  • internet janitor

    What is surprising to me is that anyone finds this surprising at all.
    The QAM channel separation is a specious argument. Most comcast subs don’t have Docsis-3 capable equipment. When I was a Comcast sub I had the same Docsis-2 modem for 6 years.

  • David Mays

    Your title states that Comcast is prioritizing their traffic and “here’s the proof” but you later admit that you haven’t any proof.
    “What I don’t know is if they are treating the two tags differently, but the tags are there.”
    It’s valid to ask the question about prioritization, but without having that proof or even a response from Comcast, is it really appropriate to levy the accusation?

  • David Mays

    Here’s a follow-up from Comcast’s CTO, Tony Werner.
    “It’s really important to us that we make crystal clear that, in contrast to some other providers, we are not prioritizing our transmission of Xfinity TV content to the Xbox (as some have speculated). While DSCP markings can be used to assign traffic different priority levels, that is not their only application — and that is not what they are being used for here.”
    So there you have it, from the horse’s mouth, so to speak. Comcast is NOT prioritizing packets.

  • miar70

    While that is one way to identify traffic it is not the only way, it would seem quite simple to identify the source ip address and netmask of the content servers in order to put them into a new DOCSIS service flow. The problem with using DSCP tags is that they are used to prioritize one packet over another and any QoS capable router/switch that has the functionality turned on will naturally handle higher priority packets first. If this were the only reason then they won’t mind switching the priority tags around 😉
    It is not surprising to me this is happening though and indeed as Comcast mentioned this is really no different than what AT&T do with their U-Verse service.

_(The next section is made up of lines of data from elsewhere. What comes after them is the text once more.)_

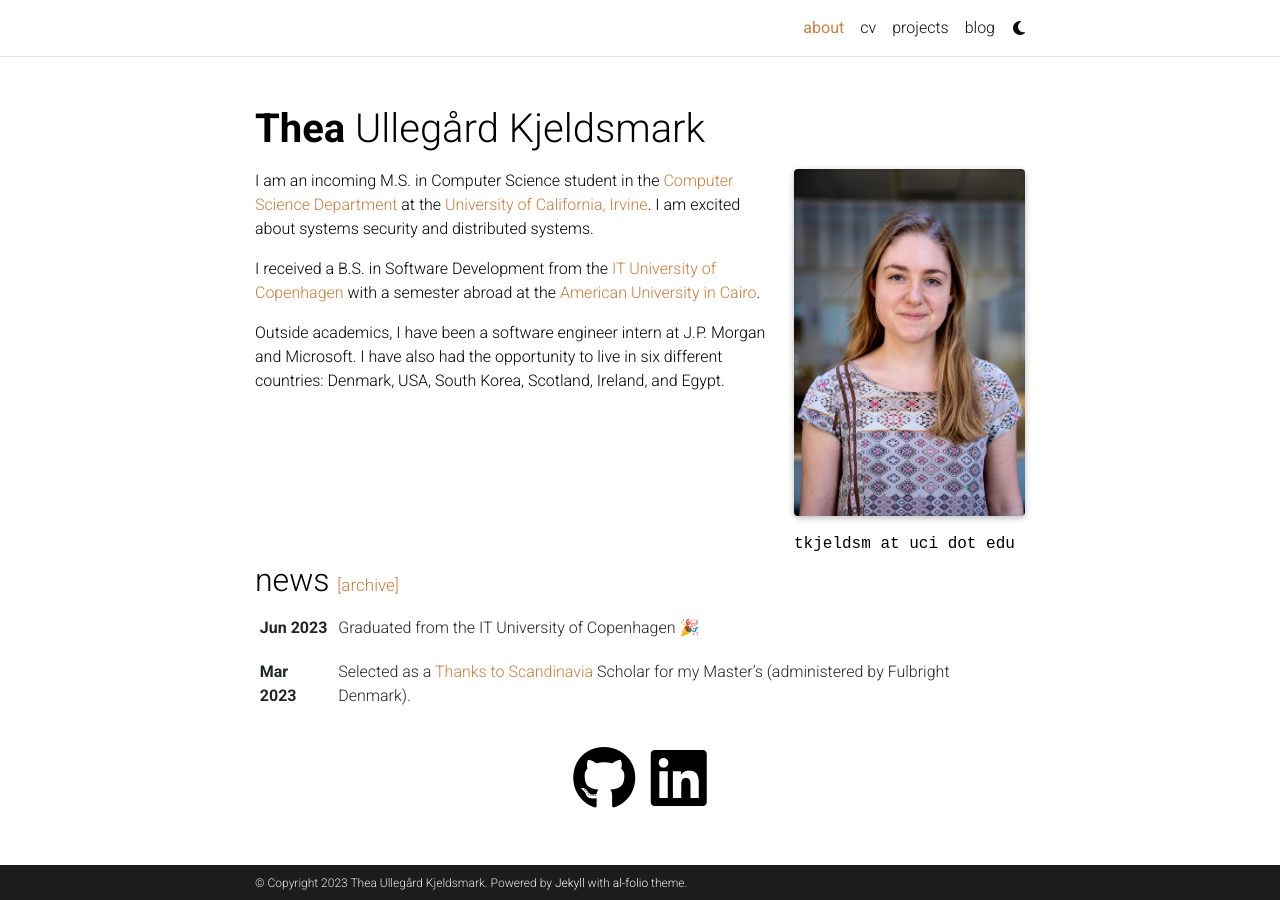
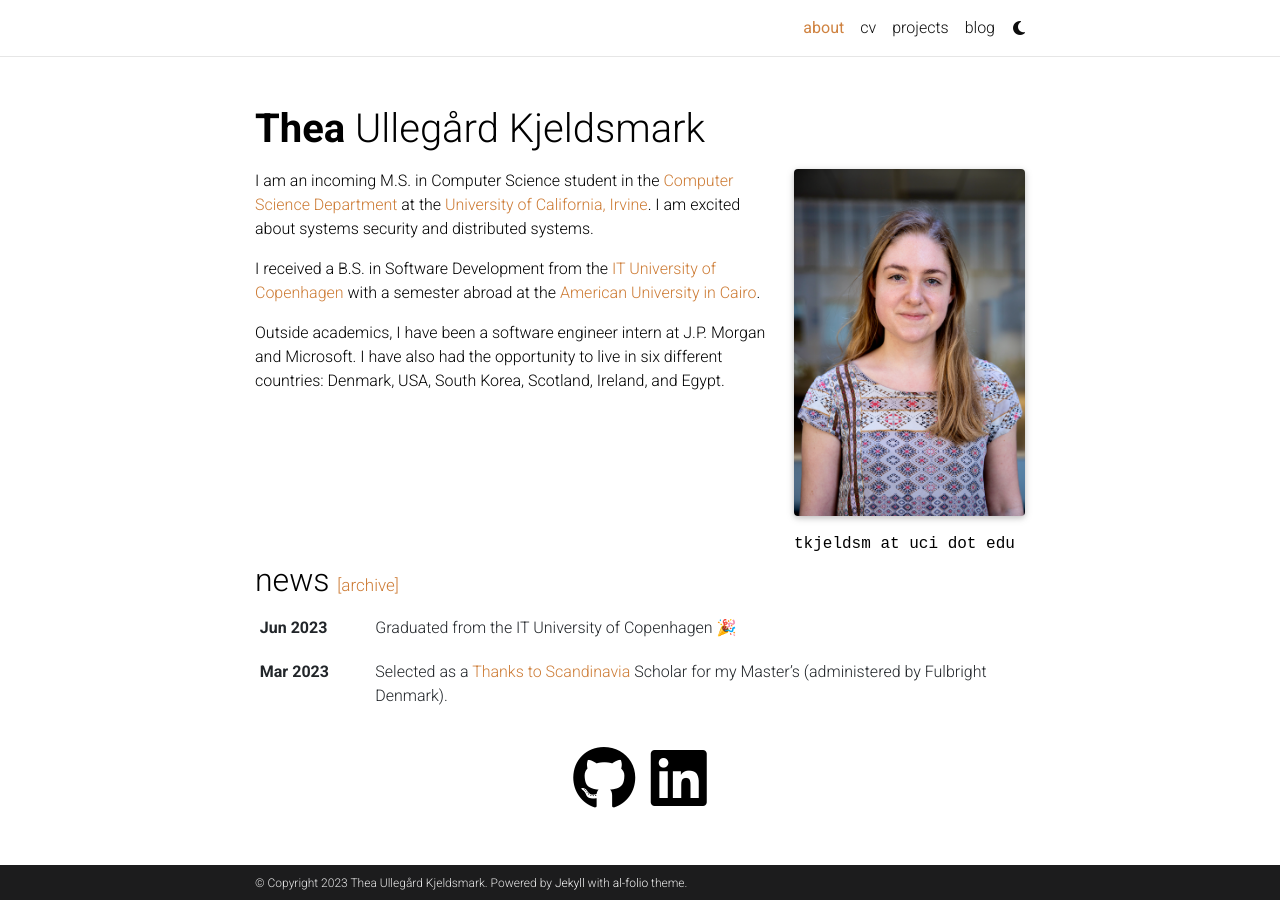
Before and after one commit to theauk/theauk.github.io, a Jekyll site: the page built from _pages/about.md, in a window 1280 px wide. Built offline with Jekyll 4.4.1, drawn with Linux system fonts in a browser that asks for light colours; emoji names are drawn with the system emoji font; comment, search, counter and statistics services are not loaded; a style sheet for code colours, icons or effects is not loaded.

Commit message:
Fix news date column width

```diff
--- a/_includes/news.html
+++ b/_includes/news.html
@@ -7,7 +7,7 @@
 
         {% for item in news limit: page.news_limit %}
           <tr>
-            <th scope="row">{{ item.date | date: "%b %Y" }}</th>
+            <th style="width:15%" scope="row">{{ item.date | date: "%b %Y" }}</th>
             <td>
               {% if item.inline %}
                 {{ item.content | remove: '<p>' | remove: '</p>' | emojify }}
@@ -22,7 +22,7 @@
 
         {% for item in news limit: site.news_limit %}
           <tr>
-            <th scope="row">{{ item.date | date: "%b %Y" }}</th>
+            <th style="width:15%" scope="row">{{ item.date | date: "%b %Y" }}</th>
             <td>
               {% if item.inline %}
                 {{ item.content | remove: '<p>' | remove: '</p>' | emojify }}
```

  • miar70

    The Level3 article is pretty damning considering the congestion throughput test cases that prove that prioritization is going on otherwise bandwidth should be equally shared…